      EXPECT_EQ(in, mq.pop());

      Otherwise we call pop() in lambda on empty queue. This is what caused an assertion failure on empty container. And i guess, "OneInOneOut" would sound more appropriate.

    4. Well, no. Actually, the point here is that the queue could be empty, and the consumer won't fail, would just wait, maybe forever. As Adrián pointed out (and read the cited Vladimir Prus post for more details), an occasional failure in the original code could been explained by a possible spurious wake-up. I have never had it in my test cases, but it could happen, the code has to be written looping on the wait() call on the condition (see the cited Boost documentation for details) to ensure that wake up is real.

      Being now fully protected, MyQueue::pop() won't pop the queue until we are sure there is something in it.

    5. Testing "OneOutOneIn" (i.e. the other way around), you break the queue's main property FIFO (First In First Out).

    6. I think I get what you mean. Your OneInOneOut test case is designed to ensure that MyQueue behaves like an ordinary queue. That would be useful if it was created from scratch, but it is written by composition around the well tested STL queue, so it looks a bit of an overkill to me.

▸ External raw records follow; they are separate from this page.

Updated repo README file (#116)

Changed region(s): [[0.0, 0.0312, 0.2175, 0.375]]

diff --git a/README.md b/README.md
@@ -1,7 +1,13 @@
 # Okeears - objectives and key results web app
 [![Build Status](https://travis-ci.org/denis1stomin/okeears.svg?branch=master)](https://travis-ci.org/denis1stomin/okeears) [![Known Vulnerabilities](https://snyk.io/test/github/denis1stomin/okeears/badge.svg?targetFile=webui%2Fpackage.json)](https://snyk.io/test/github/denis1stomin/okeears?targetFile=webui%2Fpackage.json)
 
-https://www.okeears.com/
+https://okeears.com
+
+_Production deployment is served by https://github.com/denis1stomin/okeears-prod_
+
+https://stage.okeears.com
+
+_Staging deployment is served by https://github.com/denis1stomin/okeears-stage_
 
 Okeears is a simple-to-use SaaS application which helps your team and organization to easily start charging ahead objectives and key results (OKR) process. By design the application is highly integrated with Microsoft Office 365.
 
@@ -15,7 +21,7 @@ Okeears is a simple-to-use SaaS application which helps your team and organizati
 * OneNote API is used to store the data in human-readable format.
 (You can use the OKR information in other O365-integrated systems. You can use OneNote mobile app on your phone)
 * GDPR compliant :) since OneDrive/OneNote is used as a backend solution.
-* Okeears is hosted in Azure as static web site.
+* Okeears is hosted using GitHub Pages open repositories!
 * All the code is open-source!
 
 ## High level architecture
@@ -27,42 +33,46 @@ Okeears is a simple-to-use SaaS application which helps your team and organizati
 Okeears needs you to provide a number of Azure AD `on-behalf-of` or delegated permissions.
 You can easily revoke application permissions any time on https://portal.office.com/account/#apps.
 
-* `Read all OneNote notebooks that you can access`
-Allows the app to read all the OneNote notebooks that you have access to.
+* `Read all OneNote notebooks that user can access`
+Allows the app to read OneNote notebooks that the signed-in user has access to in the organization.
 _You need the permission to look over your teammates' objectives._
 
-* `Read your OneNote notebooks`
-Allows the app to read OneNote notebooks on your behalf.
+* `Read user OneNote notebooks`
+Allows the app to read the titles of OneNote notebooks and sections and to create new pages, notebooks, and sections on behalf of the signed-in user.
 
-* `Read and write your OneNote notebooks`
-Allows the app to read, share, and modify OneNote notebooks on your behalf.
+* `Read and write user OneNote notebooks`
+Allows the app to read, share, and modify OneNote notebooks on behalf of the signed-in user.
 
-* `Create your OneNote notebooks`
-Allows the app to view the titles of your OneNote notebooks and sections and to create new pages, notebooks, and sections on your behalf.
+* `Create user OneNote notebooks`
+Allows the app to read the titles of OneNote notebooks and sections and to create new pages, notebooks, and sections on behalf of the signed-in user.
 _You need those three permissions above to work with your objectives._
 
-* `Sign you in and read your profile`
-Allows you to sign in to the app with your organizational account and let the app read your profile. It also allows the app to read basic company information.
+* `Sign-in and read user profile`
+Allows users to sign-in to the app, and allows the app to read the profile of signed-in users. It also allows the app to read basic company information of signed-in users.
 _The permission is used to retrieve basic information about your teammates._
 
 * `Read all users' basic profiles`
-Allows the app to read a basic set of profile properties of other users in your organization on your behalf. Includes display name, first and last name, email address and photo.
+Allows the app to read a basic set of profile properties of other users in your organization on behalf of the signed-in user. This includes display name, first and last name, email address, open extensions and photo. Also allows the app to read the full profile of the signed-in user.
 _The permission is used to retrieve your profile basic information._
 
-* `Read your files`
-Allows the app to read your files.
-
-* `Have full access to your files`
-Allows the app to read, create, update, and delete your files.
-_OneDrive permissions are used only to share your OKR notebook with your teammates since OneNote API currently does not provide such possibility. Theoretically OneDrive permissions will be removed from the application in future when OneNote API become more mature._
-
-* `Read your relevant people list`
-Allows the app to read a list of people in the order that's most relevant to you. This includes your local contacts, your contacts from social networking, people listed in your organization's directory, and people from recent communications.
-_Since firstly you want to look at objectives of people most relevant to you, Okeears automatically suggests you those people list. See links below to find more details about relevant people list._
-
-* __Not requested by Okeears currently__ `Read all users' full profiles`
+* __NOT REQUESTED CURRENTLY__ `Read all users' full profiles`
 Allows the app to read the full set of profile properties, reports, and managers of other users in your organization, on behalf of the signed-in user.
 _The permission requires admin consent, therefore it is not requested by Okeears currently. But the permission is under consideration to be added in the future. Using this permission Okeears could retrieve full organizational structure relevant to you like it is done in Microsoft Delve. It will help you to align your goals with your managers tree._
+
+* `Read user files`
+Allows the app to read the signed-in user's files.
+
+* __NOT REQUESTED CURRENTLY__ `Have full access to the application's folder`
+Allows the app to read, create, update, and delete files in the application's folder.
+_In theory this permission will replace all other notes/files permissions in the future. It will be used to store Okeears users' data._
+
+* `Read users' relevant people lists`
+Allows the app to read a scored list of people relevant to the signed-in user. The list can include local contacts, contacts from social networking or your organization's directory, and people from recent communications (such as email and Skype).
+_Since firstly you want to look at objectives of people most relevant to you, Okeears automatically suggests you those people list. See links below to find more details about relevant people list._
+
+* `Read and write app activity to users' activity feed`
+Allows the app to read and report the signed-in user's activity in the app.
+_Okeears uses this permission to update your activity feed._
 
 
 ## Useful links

      If we need a queue that has to satisfy just the basic requisites, it won't make any sense to create a new class, we would go for the STL one. Here I need a queue that should be a bit smarter. If receives a pop request and nothing is in, instead of falling to an undefined behavior, it should wait until a push would provide something to return.

      My OneOutOneIn test case checks this scenario, and it has that weird name because it firstly does a (single) request for output, and then provides a (single) input to the queue. It is MyQueue responsibility to reverse the actual execution of the code on its internal STL queue, delaying the pop till it makes sense to run it.

      If OneOutOneIn fails, this means that MyQueue doesn't work as expected.

  3. You need to call c.wait(l) within a loop, because wait() is subject to spurious wake-ups ( standard behaviour)

    1. I correct the code following your suggestion, thank you Adrián!